What you are asked to do
Write the records out exactly as they read, but not the pictures.

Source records
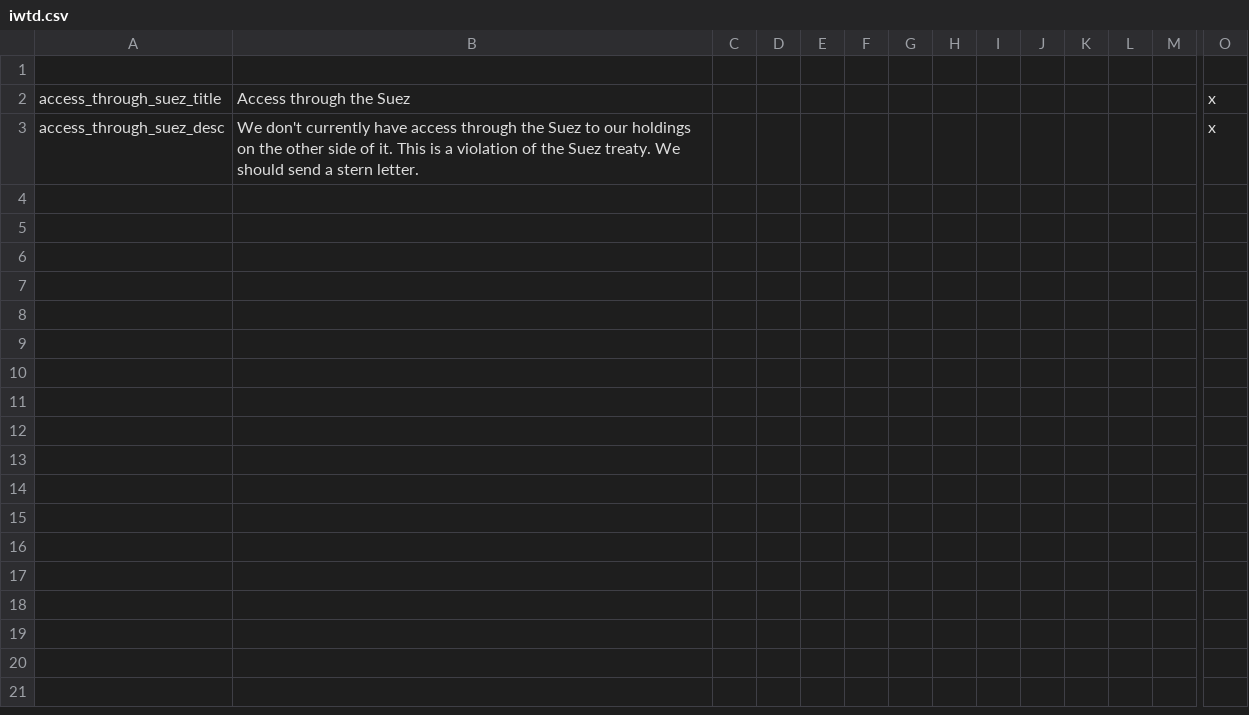
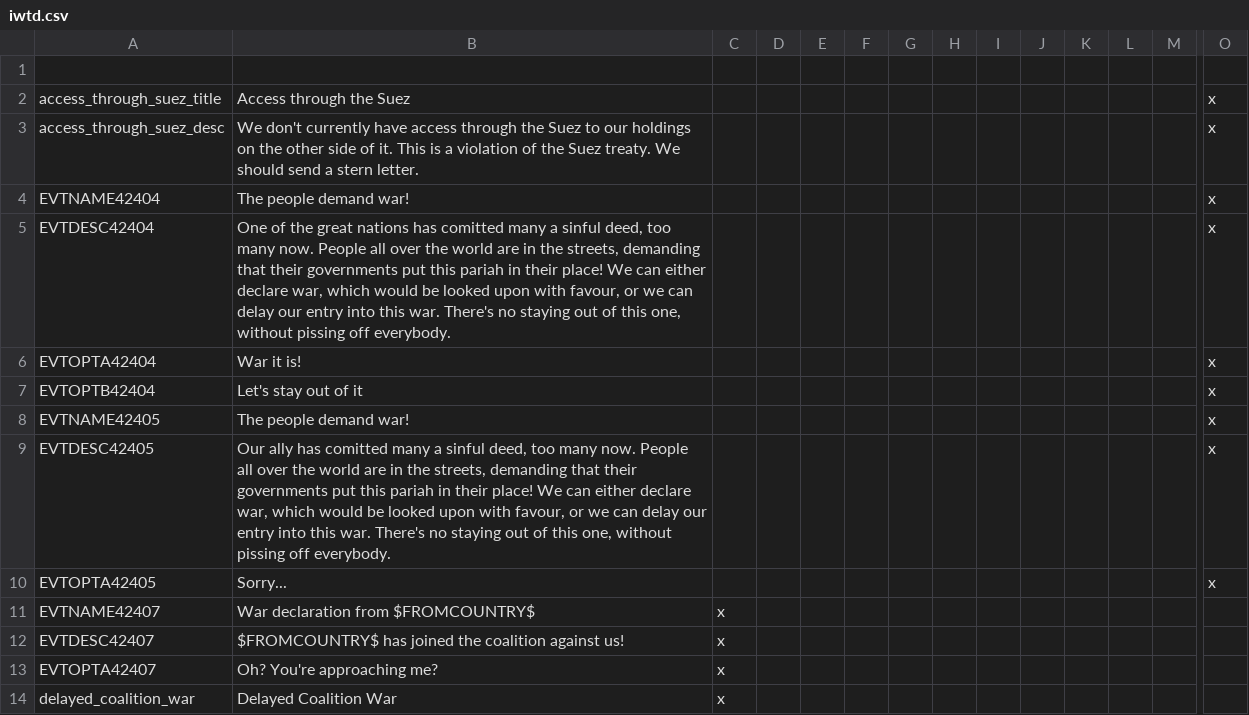
Before and after one commit to Danarca/HFM, a CSV file: HFM iwtd/localisation/iwtd.csv, drawn as a sheet; only a part is shown, gaps mark what is left out; rows hold the shown columns only; the diff names each change by its address in the sheet, - before the commit and + after, or states it on an @@ line.

Commit message:
Added infamy coalition

```diff
--- a/HFM iwtd/localisation/iwtd.csv
+++ b/HFM iwtd/localisation/iwtd.csv
+row 4: EVTNAME42404 | The people demand war! |  |  |  |  |  |  |  |  |  |  |  | x
+row 5: EVTDESC42404 | One of the great nations has comitted many a sinful deed, too many now. People all over the world are in the streets, demanding that their governments put this pariah in their place! We can either declare war, which would be looked upon with favour, or we can delay our entry into this war. There's no staying out of this one, without pissing off everybody. |  |  |  |  |  |  |  |  |  |  |  | x
+row 6: EVTOPTA42404 | War it is! |  |  |  |  |  |  |  |  |  |  |  | x
+row 7: EVTOPTB42404 | Let's stay out of it |  |  |  |  |  |  |  |  |  |  |  | x
+row 8: EVTNAME42405 | The people demand war! |  |  |  |  |  |  |  |  |  |  |  | x
+row 9: EVTDESC42405 | Our ally has comitted many a sinful deed, too many now. People all over the world are in the streets, demanding that their governments put this pariah in their place! We can either declare war, which would be looked upon with favour, or we can delay our entry into this war. There's no staying out of this one, without pissing off everybody. |  |  |  |  |  |  |  |  |  |  |  | x
+row 10: EVTOPTA42405 | Sorry... |  |  |  |  |  |  |  |  |  |  |  | x
+row 11: EVTNAME42407 | War declaration from $FROMCOUNTRY$ | x
+row 12: EVTDESC42407 | $FROMCOUNTRY$ has joined the coalition against us! | x
+row 13: EVTOPTA42407 | Oh? You're approaching me? | x
+row 14: delayed_coalition_war | Delayed Coalition War | x
```
Also changed, not shown: 2 other files.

Solved problem
Before and after one commit to Danarca/HFM, a CSV file: HFM iwtd/localisation/iwtd.csv, drawn as a sheet; only a part is shown, gaps mark what is left out; rows hold the shown columns only; the diff names each change by its address in the sheet, - before the commit and + after, or states it on an @@ line.

Commit message:
Added infamy coalition

```diff
--- a/HFM iwtd/localisation/iwtd.csv
+++ b/HFM iwtd/localisation/iwtd.csv
+row 4: EVTNAME42404 | The people demand war! |  |  |  |  |  |  |  |  |  |  |  | x
+row 5: EVTDESC42404 | One of the great nations has comitted many a sinful deed, too many now. People all over the world are in the streets, demanding that their governments put this pariah in their place! We can either declare war, which would be looked upon with favour, or we can delay our entry into this war. There's no staying out of this one, without pissing off everybody. |  |  |  |  |  |  |  |  |  |  |  | x
+row 6: EVTOPTA42404 | War it is! |  |  |  |  |  |  |  |  |  |  |  | x
+row 7: EVTOPTB42404 | Let's stay out of it |  |  |  |  |  |  |  |  |  |  |  | x
+row 8: EVTNAME42405 | The people demand war! |  |  |  |  |  |  |  |  |  |  |  | x
+row 9: EVTDESC42405 | Our ally has comitted many a sinful deed, too many now. People all over the world are in the streets, demanding that their governments put this pariah in their place! We can either declare war, which would be looked upon with favour, or we can delay our entry into this war. There's no staying out of this one, without pissing off everybody. |  |  |  |  |  |  |  |  |  |  |  | x
+row 10: EVTOPTA42405 | Sorry... |  |  |  |  |  |  |  |  |  |  |  | x
+row 11: EVTNAME42407 | War declaration from $FROMCOUNTRY$ | x
+row 12: EVTDESC42407 | $FROMCOUNTRY$ has joined the coalition against us! | x
+row 13: EVTOPTA42407 | Oh? You're approaching me? | x
+row 14: delayed_coalition_war | Delayed Coalition War | x
```
Also changed, not shown: 2 other files.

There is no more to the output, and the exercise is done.